Second Sunday after Epiphany

2 Epiphany: January 18, 2015

I Samuel 3:1-10; Psalm 63; 1 Corinthians 6:11b-20; John 1:43-51

Homily preached by the Rev. Canon Linda S. Taylor

“The word of the Lord was rare in those days; visions were not widespread.”

This phrase sets the context for Samuel’s call to ministry. This Hebrew scripture speaks about a turning point in the relationship between God and God’s people.

Two parallel stories lead up to this turning point. Samuel was the son of Hannah, a woman scripture names as barren. She had prayed for years for a child, promising that if she were given a son, she would give him back to God. A son was born, and when he was old enough to be weaned—maybe five years in those times, she took him to the temple and gave him into the keeping of the Eli, the priest. Samuel grew up in the temple, with Eli taking care of him and teaching him.

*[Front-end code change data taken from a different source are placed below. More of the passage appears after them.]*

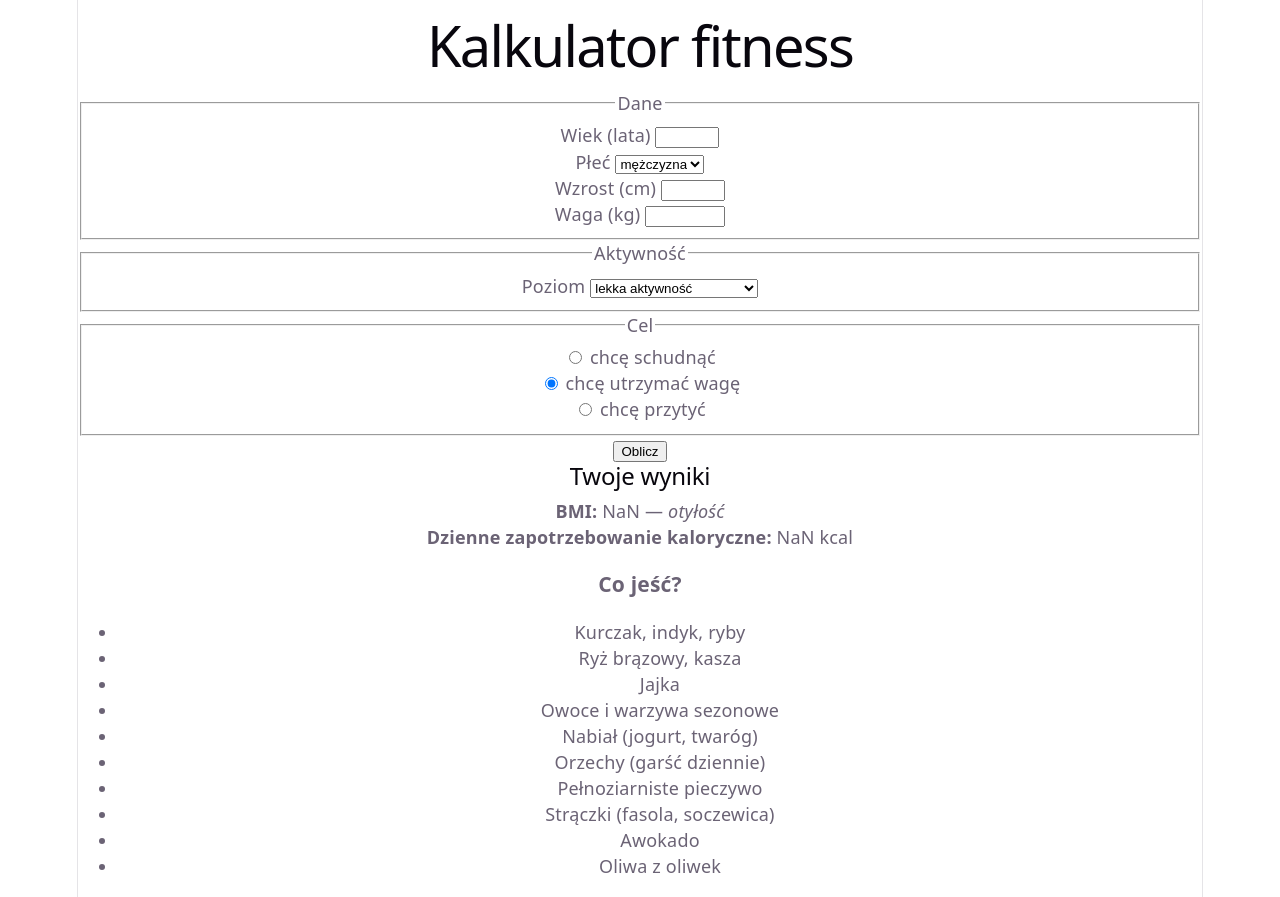
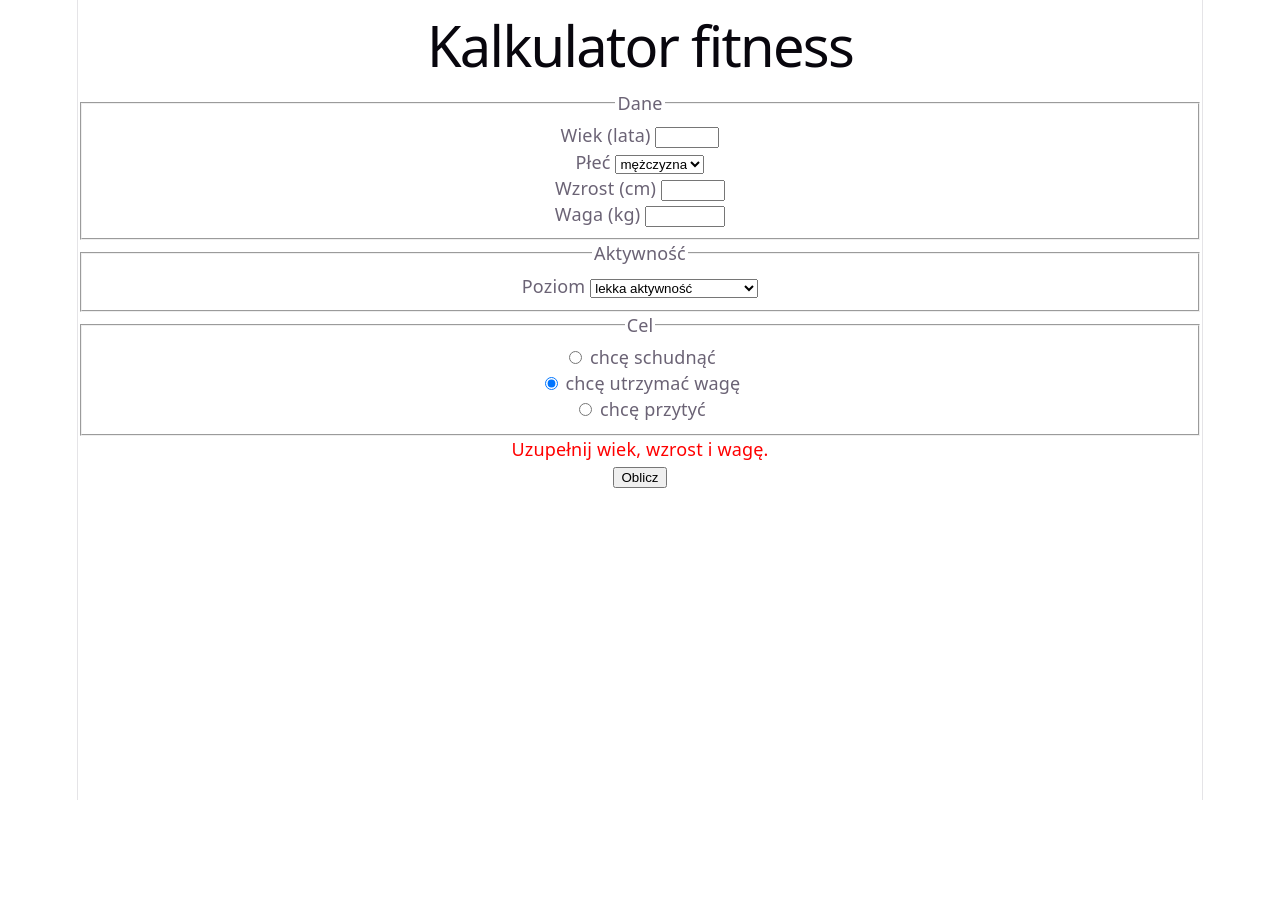
Before and after one commit to greniu385/kalkulatorfitness, a React (Vite) app: page / in a window 1280 px wide. Both pictures are taken after a click on the button "Oblicz". After the commit the page ends 800 px from the top, so only its background shows below. Built offline with nearby package versions, Linux system fonts and the light colour scheme.

Commit message:
dodaj walidacje formularza przed obliczeniem
Co-Authored-By: Claude Sonnet 4.6 <noreply@anthropic.com>

```diff
--- a/src/App.jsx
+++ b/src/App.jsx
@@ -10,6 +10,7 @@ function App() {
   const [wagaDocelowa, setWagaDocelowa] = useState('')
   const [tygodnie, setTygodnie] = useState('')
   const [wyniki, setWyniki] = useState(null)
+  const [blad, setBlad] = useState('')
 
   const mnoznikiAktywnosci = { '1': 1.2, '2': 1.375, '3': 1.55, '4': 1.725, '5': 1.9 }
 
@@ -53,6 +54,14 @@ function App() {
   }
 
   function oblicz() {
+    if (!wiek || !wzrost || !waga) { setBlad('Uzupełnij wiek, wzrost i wagę.'); return }
+    if (cel !== 'utrzymanie' && (!wagaDocelowa || !tygodnie)) { setBlad('Podaj docelową wagę i liczbę tygodni.'); return }
+    if (cel !== 'utrzymanie') {
+      const roznica = parseFloat(wagaDocelowa) - parseFloat(waga)
+      if (cel === 'schudnac' && roznica >= 0) { setBlad('Docelowa waga musi być mniejsza niż obecna.'); return }
+      if (cel === 'przytyc' && roznica <= 0) { setBlad('Docelowa waga musi być większa niż obecna.'); return }
+    }
+    setBlad('')
     const w = parseFloat(waga)
     const h = parseFloat(wzrost)
     const a = parseInt(wiek)
@@ -170,6 +179,7 @@ function App() {
           )}
         </fieldset>
 
+        {blad && <p style={{ color: 'red' }}>{blad}</p>}
         <p>
           <button type="button" onClick={oblicz}>Oblicz</button>
         </p>
```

The second story is about Eli’s own sons. Priesthood was an inherited in those days, and Eli’s sons were notorious for their corruption and their behavior that flew in the face of all the teachings and laws of Israel. Eli tried to bring his sons into line, but they didn’t change their ways, and Eli gave up any attempt to make them turn away from evil. Eli has given up. He no longer hears the voice of God or has dreams and visions for God’s people

Today’s story begins with Eli sleeping in the temple. The boy Samuel is also sleeping. I always imagine him as on a pallet, perhaps in the innermost part of the temple. Samuel hears a voice calling him, and he immediately goes to Eli. Three times Samuel hears a voice that he believes to be Eli’s summons, and he goes to the old man’s side, only to be told that Eli had not called. After the third time, Eli finally understands that it must be God’s voice that Samuel is hearing. He tells him to go back to bed, to listen for the voice and to respond when he hears the call again. Samuel obeys, and when he hears the call the fourth time, he makes a simple response: “Speak, for your servant is listening.” Samuel listened as God spoke to him, and he obeyed God’s word. Down through the years, he became known as the judge and prophet who brought God’s word back to the people of Israel.

“The word of the Lord was rare in those days; visions were not widespread.”

Almost sixty years ago, another man heard God’s voice. Tomorrow, we celebrate the life and ministry of the Rev. Dr. Martin Luther King, Jr. His birthday is the 15th, but we celebrate on a Monday so we’ll get a three-day weekend. I don’t know how Dr. King heard his call to ministry. Perhaps the knowing was always there. Perhaps he knew when he was a little boy, sitting in Atlanta’s Ebenezer Baptist Church, listening to his daddy preach—or his granddaddy preaching. Did he hear his call in the Bible verses about God’s justice for the poor and the oppressed? Did he hear his call in the preaching—or was his heart simply moved by the pain he saw in the lives around him?

I tend to forget how young Dr. King was. He’s a man of such stature in our history that he seems ageless to me. He began his ministry early, and he made enemies quickly. He told the story of a night in 1957. He was only 28, but he’d already been jailed several times—he was jailed 30 times during his ministry—and the threats and violent actions against him and his family were already part of his life. Late at night, the phone rang. It was another vicious threat. He was alone, and he sat down at the kitchen table and wept—wept from fatigue and fear and the burden of his ministry—and he prayed. He heard God’s voice speaking to him: “Martin Luther, stand up for righteousness, stand up for justice.” And he heard the voice promise never to leave him alone, “-no, never alone.”

Dr. King named the evil in our world. He engaged the evil in this world, he shined the light on it so the whole world could see the shame of our country, and he brought the light of the Gospel—the good news of Jesus Christ to bear against the evil in this country of ours. His ministry was instrumental in the passage of the Civil Rights Acts of 1964, 1965 and 1968. He had a dream—that all people would be treated as children of God—that all children could live into the American dream–that this country could live into our creed all people are created equal. He had a dream, and he worked for that dream, and he lived for that dream, and he died for that dream.

He was killed in 1968—in August. He was 39 years old.

You know what’s coming next.

Samuel and Martin left us a legacy. We are called—each one of us—to continue their work. We are called to name the evil in the world, to bring it into the light of day, to engage the evil in the world, and to bring the light of the Gospel of Jesus Christ to bear upon it.

We don’t know what lies ahead. The way will not always be easy, the way will not always be clear. But we can trust in one thing. No matter what happens, we will never be alone – no, never alone.

Thanks be to God.